■ **Required action**: Nothing but a number is needed: the count of lines below that include "center".

[Web page revision data]
--- START ---

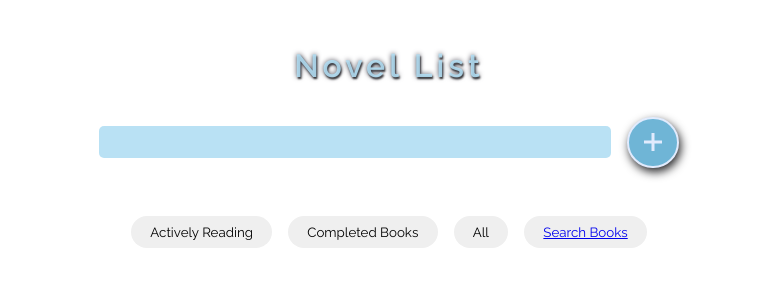
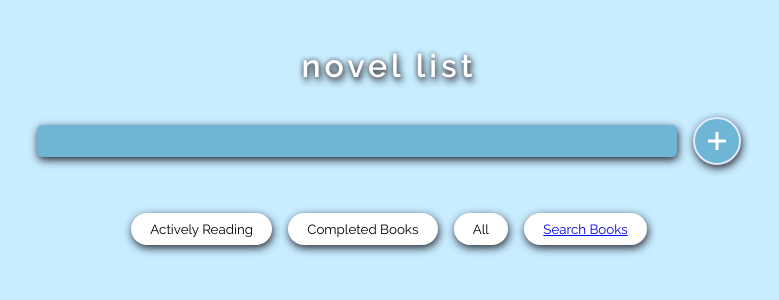
Before and after one commit to gghosts/novel-list, a React (Create React App) app: page / in a window 1280 px wide. Shown: the top 300 px of the page, without its empty margins (251-1030 px from the left). Built offline with nearby package versions, Linux system fonts and the light colour scheme; a web font is replaced by a local one.

Commit message:
updated CSS, buttons

```diff
--- a/src/App.js
+++ b/src/App.js
@@ -12,15 +12,15 @@ function App() {
         transition={{ type: "spring", duration: 0.5 }}
         whileHover={{ scale: 1.1 }}
       >
-        Novel List
+        novel list
       </motion.h1>
       <motion.div
         initial={{ Y: 1000 }}
         animate={{ y: 0 }}
         transition={{ type: "spring", duration: 1 }}
       >
-        <Books />
-        <DisplayBooks />
+          <Books />
+          <DisplayBooks />
       </motion.div>
     </div>
   );
--- a/src/components/BookItem.js
+++ b/src/components/BookItem.js
@@ -1,7 +1,7 @@
 import { motion } from "framer-motion";
 import React, { useRef } from "react";
-import { AiFillEdit } from "react-icons/ai";
-import { IoCheckmarkDoneSharp, IoClose } from "react-icons/io5";
+import { AiOutlineEdit, AiOutlineDelete } from "react-icons/ai";
+import { IoCheckmarkDoneSharp } from "react-icons/io5";
 
 const BookItem = (props) => {
   const { item, updateBook, removeBook, completeBook } = props;
@@ -49,7 +49,7 @@ const BookItem = (props) => {
           onClick={() => changeFocus()}
         >
           {""}
-          <AiFillEdit />
+          <AiOutlineEdit />
           {""}
         </motion.button>
         {item.completed === false && (
@@ -66,15 +66,15 @@ const BookItem = (props) => {
         <motion.button
           whileHover={{ scale: 1.4 }}
           whileTap={{ scale: 0.9 }}
-          style={{ color: "red" }}
+          style={{ color: "#8b0000" }}
           onClick={() => removeBook(item.id)}
         >
           {""}
-          <IoClose />
+          <AiOutlineDelete />
         </motion.button>
         {""}
       </div>
-      {item.completed && <span className="completed">done</span>}
+      {item.completed && <span className="completed">done!</span>}
     </motion.li>
   );
 };
--- a/src/components/Books.js
+++ b/src/components/Books.js
@@ -25,7 +25,7 @@ const Books = (props) => {
 
   const add = () => {
     if (book === "") {
-      alert("List is Empty. What do you want to read?");
+      alert("Novel List is empty. What do you want to read?");
     } else {
       props.addBook({
         id: Math.floor(Math.random() * 1000),
--- a/src/css/main.css
+++ b/src/css/main.css
@@ -12,7 +12,7 @@ html {
 }
 
 body {
-  background: ;
+  background: #c7edff;
   background-repeat: no-repeat;
   background-size: cover;
   background-attachment: fixed;
@@ -32,8 +32,8 @@ body {
   text-align: center;
   content: center;
   margin-bottom: 2rem;
-  color: #b2def3e5;
-  text-shadow: 0 0 5px #4d4c58, 1px 2px 2px #2b2b2c;
+  color: #ffffff;
+  text-shadow: 0 0 5px #4d4c58, 2px 4px 7px #2b2b2c;
   letter-spacing: 4px;
 }
 
@@ -44,16 +44,18 @@ body {
 
 .book-input {
   min-width: 15rem;
-  width: 40vw;
+  width: 50vw;
   max-height: 2.5rem;
-  background-color: #b2def3e5;
+  background-color: #6fb5d6;
+  box-shadow: 1px 3px 8px #272730;
   border: none;
   border-radius: 5px;
   padding: 0.5rem 1rem;
   align-self: center;
+  color: #ffffff;
 }
 
-.todo-input:focus {
+.book-input:focus {
   outline: none;
   border: 2px solid #37373b;
 }
@@ -61,14 +63,14 @@ body {
 .add-btn {
   margin-left: 1rem;
   background-color: #6fb5d6;
-  color: #e1ebfd;
+  color: #ffffff;
   border-radius: 50%;
   border: 2px solid #e1ebfd;
   font-size: 1.5rem;
-  width: 3.2rem;
-  height: 3.2rem;
+  width: 3rem;
+  height: 3rem;
   cursor: pointer;
-  box-shadow: 2px 4px 10px #272729;
+  box-shadow: 1px 3px 8px #272730;
   display: flex;
   justify-content: center;
   align-items: center;
@@ -95,7 +97,9 @@ body {
   padding: 0.5rem 1.2rem;
   border-radius: 20px;
   cursor: pointer;
+  background-color: #ffffff;
   border: none;
+  box-shadow: 1px 3px 8px #272730;
 }
 
 .displaybooks .buttons button :focus {
@@ -122,14 +126,16 @@ body {
   width: 18rem;
   border-radius: 0.5rem;
   padding: 1rem;
+  color: #ffffff;
+  box-shadow: 1px 3px 8px #272730;
 }
 
 .card textarea {
   padding: 1.5rem;
   border-radius: 8px;
   border: none;
-  background-color: #b2def3e5;
-  color: #272727;
+  background-color: #ffffff;
+  color: #272729;
   height: 70%;
 }
 
@@ -142,7 +148,8 @@ body {
   position: right;
   bottom: 1rem;
   right: 1rem;
-  padding-top: 15px;
+  padding-top: 10px;
+  padding-bottom: 10px;
 }
 
 .card .btns button {
@@ -161,14 +168,14 @@ body {
 
 .completed {
   position: right;
-  right: 0.3rem;
   top: 0.3rem;
-  background-color: #5b5b5c;
-  border: 2px solid #272727;
-  color: #e1ebfd;
+  background-color: #b2def3e5;
+  border: none;
+  color: #272729;
   font-size: 0.8rem;
-  padding: 0.3rem 1rem;
+  padding: 0.4rem 1.8rem;
   border-radius: 20px;
+  box-shadow: 1px 3px 8px #272730;
 }
 
 a:visited {
```
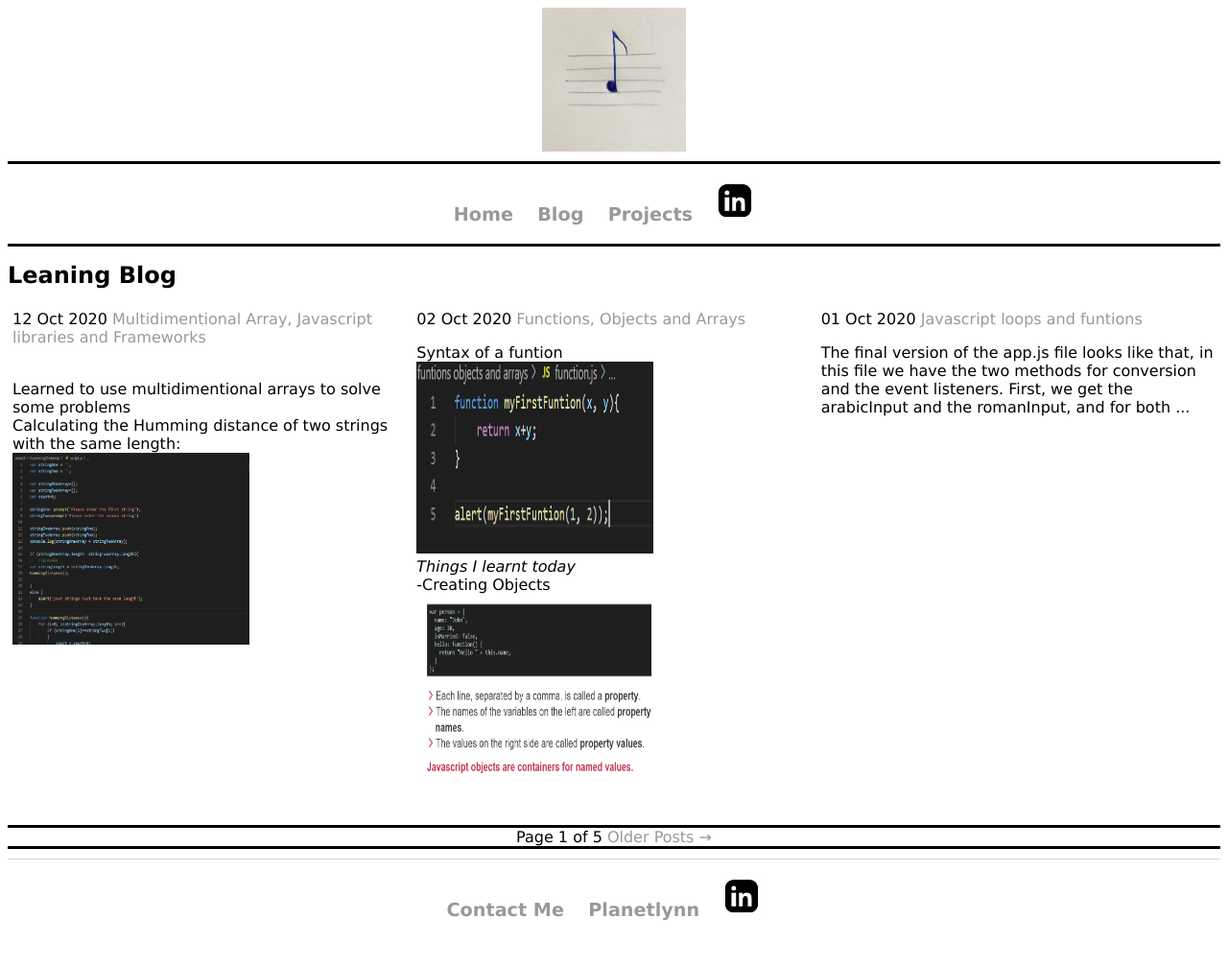
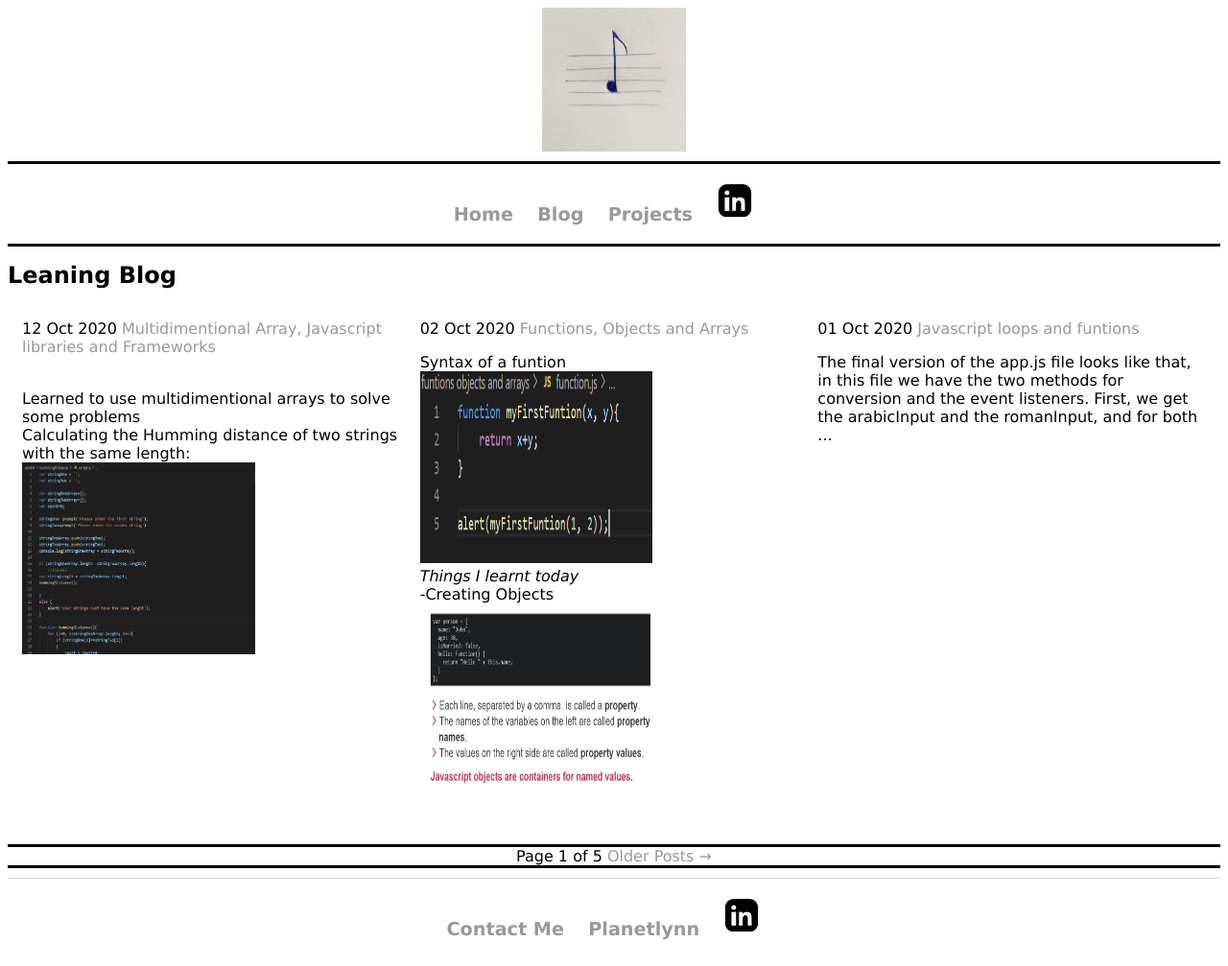
Before and after one commit to aineomugisha/aineomugisha.github.io, a Jekyll site: the page built from blog/index.html, in a window 1280 px wide. Shown: the whole page at 96% size. Built offline with Jekyll 4.4.1, drawn with Linux system fonts in a browser that asks for light colours; the list of posts is cut into pages by our own code.

Commit message:
Update main.css

```diff
--- a/css/main.css
+++ b/css/main.css
@@ -109,6 +109,7 @@ ul.posts {
 .posts{
     display:flex;
     flex-wrap:wrap;
+    padding:10px;
    /* overflow:hidden;
     height:400px;*/
 
@@ -137,10 +138,6 @@ list-style:none;}
 button{
 text-align:center;}
 
-.loadmore:hover {
-    display:flex;
- justify-content: center;
-}
 ul{
     padding-inline-start: 0px;
 }
```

--- END ---

■ **Result**: 7